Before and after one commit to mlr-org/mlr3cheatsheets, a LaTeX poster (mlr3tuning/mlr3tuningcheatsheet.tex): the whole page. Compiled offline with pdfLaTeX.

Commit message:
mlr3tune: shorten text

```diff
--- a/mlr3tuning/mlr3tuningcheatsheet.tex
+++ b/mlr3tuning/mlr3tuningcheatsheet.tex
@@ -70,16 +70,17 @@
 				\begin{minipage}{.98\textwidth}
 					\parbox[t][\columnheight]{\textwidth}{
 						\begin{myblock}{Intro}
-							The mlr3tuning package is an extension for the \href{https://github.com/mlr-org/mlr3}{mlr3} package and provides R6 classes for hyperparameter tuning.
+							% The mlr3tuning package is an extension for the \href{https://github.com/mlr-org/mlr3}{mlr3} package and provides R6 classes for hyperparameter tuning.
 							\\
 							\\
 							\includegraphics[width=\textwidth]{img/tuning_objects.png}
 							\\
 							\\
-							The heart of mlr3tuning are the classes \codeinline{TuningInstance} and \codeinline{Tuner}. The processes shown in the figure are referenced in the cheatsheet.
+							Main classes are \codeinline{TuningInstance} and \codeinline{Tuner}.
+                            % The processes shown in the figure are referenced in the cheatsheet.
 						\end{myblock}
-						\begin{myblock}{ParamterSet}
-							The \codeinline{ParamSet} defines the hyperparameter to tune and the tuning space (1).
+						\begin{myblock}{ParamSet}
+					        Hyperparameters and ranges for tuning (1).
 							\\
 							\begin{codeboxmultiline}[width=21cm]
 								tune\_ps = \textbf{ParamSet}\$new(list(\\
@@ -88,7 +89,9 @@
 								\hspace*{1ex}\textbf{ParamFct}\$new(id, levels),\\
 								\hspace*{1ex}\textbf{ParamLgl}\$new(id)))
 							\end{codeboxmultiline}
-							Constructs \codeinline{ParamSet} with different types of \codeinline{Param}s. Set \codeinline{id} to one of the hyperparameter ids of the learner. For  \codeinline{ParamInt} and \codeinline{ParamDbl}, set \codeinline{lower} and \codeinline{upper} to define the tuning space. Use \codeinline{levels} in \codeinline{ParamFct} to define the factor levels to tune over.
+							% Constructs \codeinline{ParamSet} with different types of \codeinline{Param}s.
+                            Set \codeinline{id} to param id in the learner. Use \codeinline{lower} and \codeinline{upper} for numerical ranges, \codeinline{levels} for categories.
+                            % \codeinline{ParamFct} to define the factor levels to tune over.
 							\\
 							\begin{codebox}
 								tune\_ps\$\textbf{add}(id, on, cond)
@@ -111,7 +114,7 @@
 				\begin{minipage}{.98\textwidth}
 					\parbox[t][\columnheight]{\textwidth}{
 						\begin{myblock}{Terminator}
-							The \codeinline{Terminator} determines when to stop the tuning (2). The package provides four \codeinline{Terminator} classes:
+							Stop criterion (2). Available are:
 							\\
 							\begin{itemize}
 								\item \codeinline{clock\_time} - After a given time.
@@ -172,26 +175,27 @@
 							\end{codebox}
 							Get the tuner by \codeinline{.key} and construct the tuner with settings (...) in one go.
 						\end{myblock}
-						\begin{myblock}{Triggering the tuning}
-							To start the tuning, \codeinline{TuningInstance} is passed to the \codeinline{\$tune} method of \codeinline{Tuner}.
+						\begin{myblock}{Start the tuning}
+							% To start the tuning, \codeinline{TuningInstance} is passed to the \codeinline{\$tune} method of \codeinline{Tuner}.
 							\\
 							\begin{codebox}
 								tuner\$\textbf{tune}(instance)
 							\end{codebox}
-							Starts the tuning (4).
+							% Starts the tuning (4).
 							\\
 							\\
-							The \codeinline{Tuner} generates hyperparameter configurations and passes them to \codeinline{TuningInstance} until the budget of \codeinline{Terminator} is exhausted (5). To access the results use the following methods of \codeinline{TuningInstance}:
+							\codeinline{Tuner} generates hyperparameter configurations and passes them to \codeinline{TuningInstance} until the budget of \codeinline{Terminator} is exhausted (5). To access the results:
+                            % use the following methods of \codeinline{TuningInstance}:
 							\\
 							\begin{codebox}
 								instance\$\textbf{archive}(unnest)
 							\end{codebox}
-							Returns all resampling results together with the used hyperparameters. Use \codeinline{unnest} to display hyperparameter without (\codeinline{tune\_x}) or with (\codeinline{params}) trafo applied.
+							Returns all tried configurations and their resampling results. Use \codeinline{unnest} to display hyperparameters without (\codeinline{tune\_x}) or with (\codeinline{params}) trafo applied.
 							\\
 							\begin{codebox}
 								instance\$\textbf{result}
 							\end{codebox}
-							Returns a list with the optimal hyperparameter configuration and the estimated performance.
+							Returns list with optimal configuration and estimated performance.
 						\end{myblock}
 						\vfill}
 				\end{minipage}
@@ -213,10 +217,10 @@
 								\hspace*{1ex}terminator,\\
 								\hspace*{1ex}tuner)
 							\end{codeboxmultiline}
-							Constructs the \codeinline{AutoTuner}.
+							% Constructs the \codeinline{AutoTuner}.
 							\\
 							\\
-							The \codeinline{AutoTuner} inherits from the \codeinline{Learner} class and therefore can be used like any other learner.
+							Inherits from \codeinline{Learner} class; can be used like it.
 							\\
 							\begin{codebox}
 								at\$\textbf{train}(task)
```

———

Aim of the exercise: Search the records for the string "ParamFct" and return every line in which it occurs.

Solution for this task:
 								\hspace*{1ex}\textbf{ParamFct}\$new(id, levels),\\
-							Constructs \codeinline{ParamSet} with different types of \codeinline{Param}s. Set \codeinline{id} to one of the hyperparameter ids of the learner. For  \codeinline{ParamInt} and \codeinline{ParamDbl}, set \codeinline{lower} and \codeinline{upper} to define the tuning space. Use \codeinline{levels} in \codeinline{ParamFct} to define the factor levels to tune over.
+                            % \codeinline{ParamFct} to define the factor levels to tune over.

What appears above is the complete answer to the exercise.